Is a study of this subject historically or politically relevant? I believe it is, because until recently many politicians (possibly more than one might imagine, for the men in question usually did their utmost to ensure that no details of this aspect of their lives emerged) were obliged to keep secret something important about themselves. And this inevitably affected the way they operated as politicians: apart from inculcating quick wits and sharp antennae, it tended to foster skills in several areas – tact and discretion; acting and showmanship; the “dark arts” of presentation and manipulation; awareness and management of risk. Following the election, Westminster now boasts 32 gay MPs and while one must be thankful that, in Britain, official homophobia is a thing of the past, and that gay men and women, in politics as elsewhere, can now be open about their sexuality, the necessity for homosexuals in public life to hide their nature, though in itself deplorable, did not, perhaps, exercise an entirely negative influence on the 20th-century political scene.
Sunday, May 17, 2015
Nostalgia isn't what it used to be
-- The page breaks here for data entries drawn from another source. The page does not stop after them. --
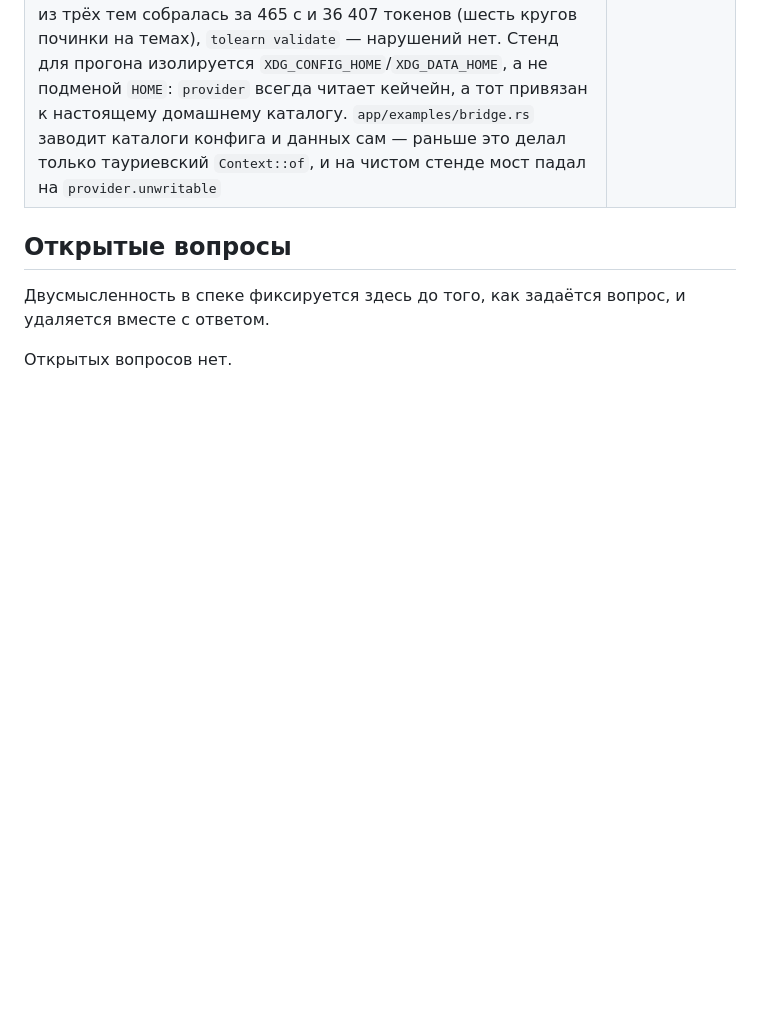
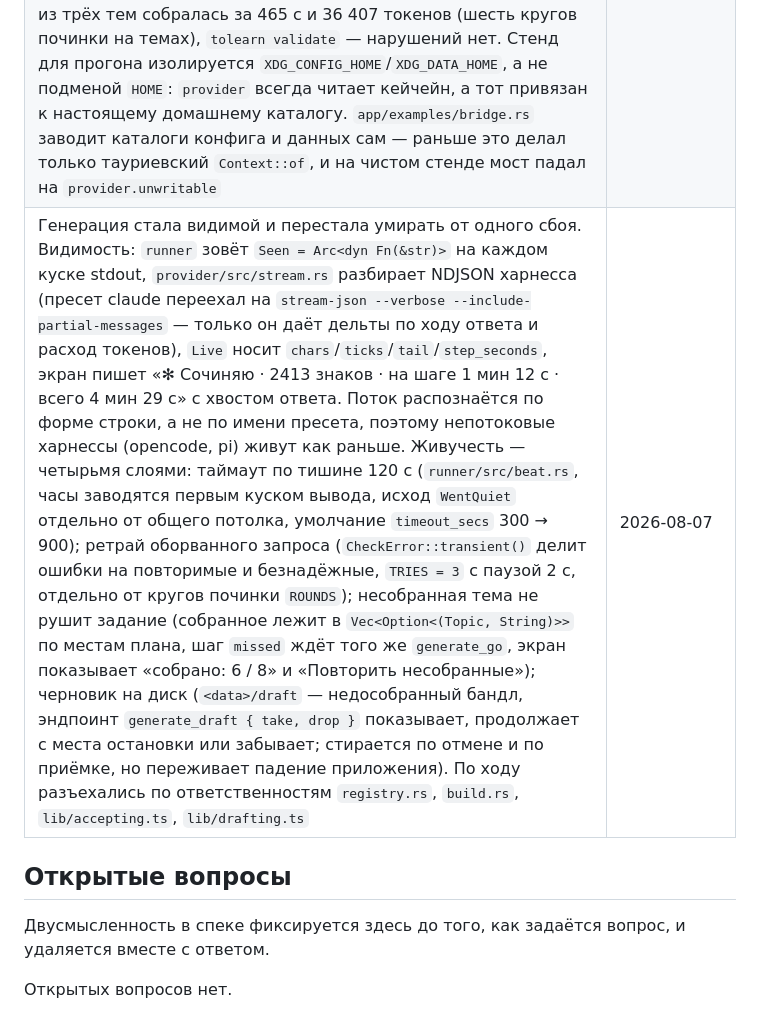
Before and after one commit to n0sfer666/tolearn, a Markdown page: .context/progress.md, the part around the change. Drawn GitHub-style; blank space fills up the shorter version.

Commit message:
docs(context): record the live progress work and the four resilience layers

```diff
--- a/.context/progress.md
+++ b/.context/progress.md
@@ -118,6 +118,7 @@ S30 S31 S32 S33 S34 S35 S36 S40
 | Ресурс сохраняется целиком, а не одним текстом: зеркало тянет вложения страницы (`offline/src/mirror/assets.rs` — `img`/`video`/`audio`/`source` вместе с `data-src` и `poster`, имя файла из пути и запроса, потолки веса из `Limits`) и переписывает ссылки на локальные имена; страницы из `llms.txt`, отданные разметкой markdown, превращаются в HTML (`markup.rs`, `pulldown-cmark`), иначе экстрактор видел сырой текст. Запрошенный адрес теперь всегда первый в очереди обхода (`mirror/mod.rs`) — до этого `llms.txt` вытеснял его целиком, и открытая страница оказывалась чужой. Читалка отдаёт картинку блоком (`offline/src/reader/pieces.rs` — обход DOM статьи вместо разбора текста, `local.rs` — файл рядом со страницей в `data:`-URI, потолок 4 МиБ, из `src` берётся только имя файла), потому что CSP приложения знает `img-src 'self' data:` и протокола ассетов у окна нет. Проверено вживую на `docs.ollama.com/context-length`: 8,3 МБ на диске, 11 блоков, картинка на месте | 2026-07-31 |
 | Материалы темы читаются путём, а не кучей: список стал нумерованным (`ol[data-materials]`), под каждой ссылкой показывается `note` — зачем этот материал. Порядок в файле темы объявлен путём чтения (`docs/fields.md`), приложение его не пересортировывает. Причина беспорядка была в генераторе: `~/.claude/skills/learning-roadmap/` нигде не требовал выкладывать материалы последовательно — правило дописано в `references/schema.md`, шапку шаблона топика и Фазу 5 (пункт 4a) | 2026-07-31 |
 | Живой прогон генерации на локальной модели (Qwen3-8B через `llama-server`, 8 ГБ, `--reasoning-budget 0`) вскрыл, что промпты не требовали кавычек у текстовых скаляров: модель писала `title: WGSL: основы`, и скелет падал на `yaml.syntax: mapping values are not allowed in this context` все три круга подряд — петля починки такое не вытягивает, потому что модель не видит, что двоеточие внутри голого скаляра и есть причина. Правило дописано в `core/assets/generate-roadmap.md` и `generate-topic.md` (тот же класс бага проект уже чинил в генераторе `learning-roadmap`). После правки скелет прошёл с первого круга за 32 с, программа из трёх тем собралась за 465 с и 36 407 токенов (шесть кругов починки на темах), `tolearn validate` — нарушений нет. Стенд для прогона изолируется `XDG_CONFIG_HOME`/`XDG_DATA_HOME`, а не подменой `HOME`: `provider` всегда читает кейчейн, а тот привязан к настоящему домашнему каталогу. `app/examples/bridge.rs` заводит каталоги конфига и данных сам — раньше это делал только тауриевский `Context::of`, и на чистом стенде мост падал на `provider.unwritable` | 2026-08-06 |
+| Генерация стала видимой и перестала умирать от одного сбоя. Видимость: `runner` зовёт `Seen = Arc<dyn Fn(&str)>` на каждом куске stdout, `provider/src/stream.rs` разбирает NDJSON харнесса (пресет claude переехал на `stream-json --verbose --include-partial-messages` — только он даёт дельты по ходу ответа и расход токенов), `Live` носит `chars`/`ticks`/`tail`/`step_seconds`, экран пишет «✻ Сочиняю · 2413 знаков · на шаге 1 мин 12 с · всего 4 мин 29 с» с хвостом ответа. Поток распознаётся по форме строки, а не по имени пресета, поэтому непотоковые харнессы (opencode, pi) живут как раньше. Живучесть — четырьмя слоями: таймаут по тишине 120 с (`runner/src/beat.rs`, часы заводятся первым куском вывода, исход `WentQuiet` отдельно от общего потолка, умолчание `timeout_secs` 300 → 900); ретрай оборванного запроса (`CheckError::transient()` делит ошибки на повторимые и безнадёжные, `TRIES = 3` с паузой 2 с, отдельно от кругов починки `ROUNDS`); несобранная тема не рушит задание (собранное лежит в `Vec<Option<(Topic, String)>>` по местам плана, шаг `missed` ждёт того же `generate_go`, экран показывает «собрано: 6 / 8» и «Повторить несобранные»); черновик на диск (`<data>/draft` — недособранный бандл, эндпоинт `generate_draft { take, drop }` показывает, продолжает с места остановки или забывает; стирается по отмене и по приёмке, но переживает падение приложения). По ходу разъехались по ответственностям `registry.rs`, `build.rs`, `lib/accepting.ts`, `lib/drafting.ts` | 2026-08-07 |
 
 ## Открытые вопросы
 
```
From a Guardian review of a book on closeted gay UK politicians, an interesting contrast with the new Parliament- though, the author argues, the old system wasn't all bad: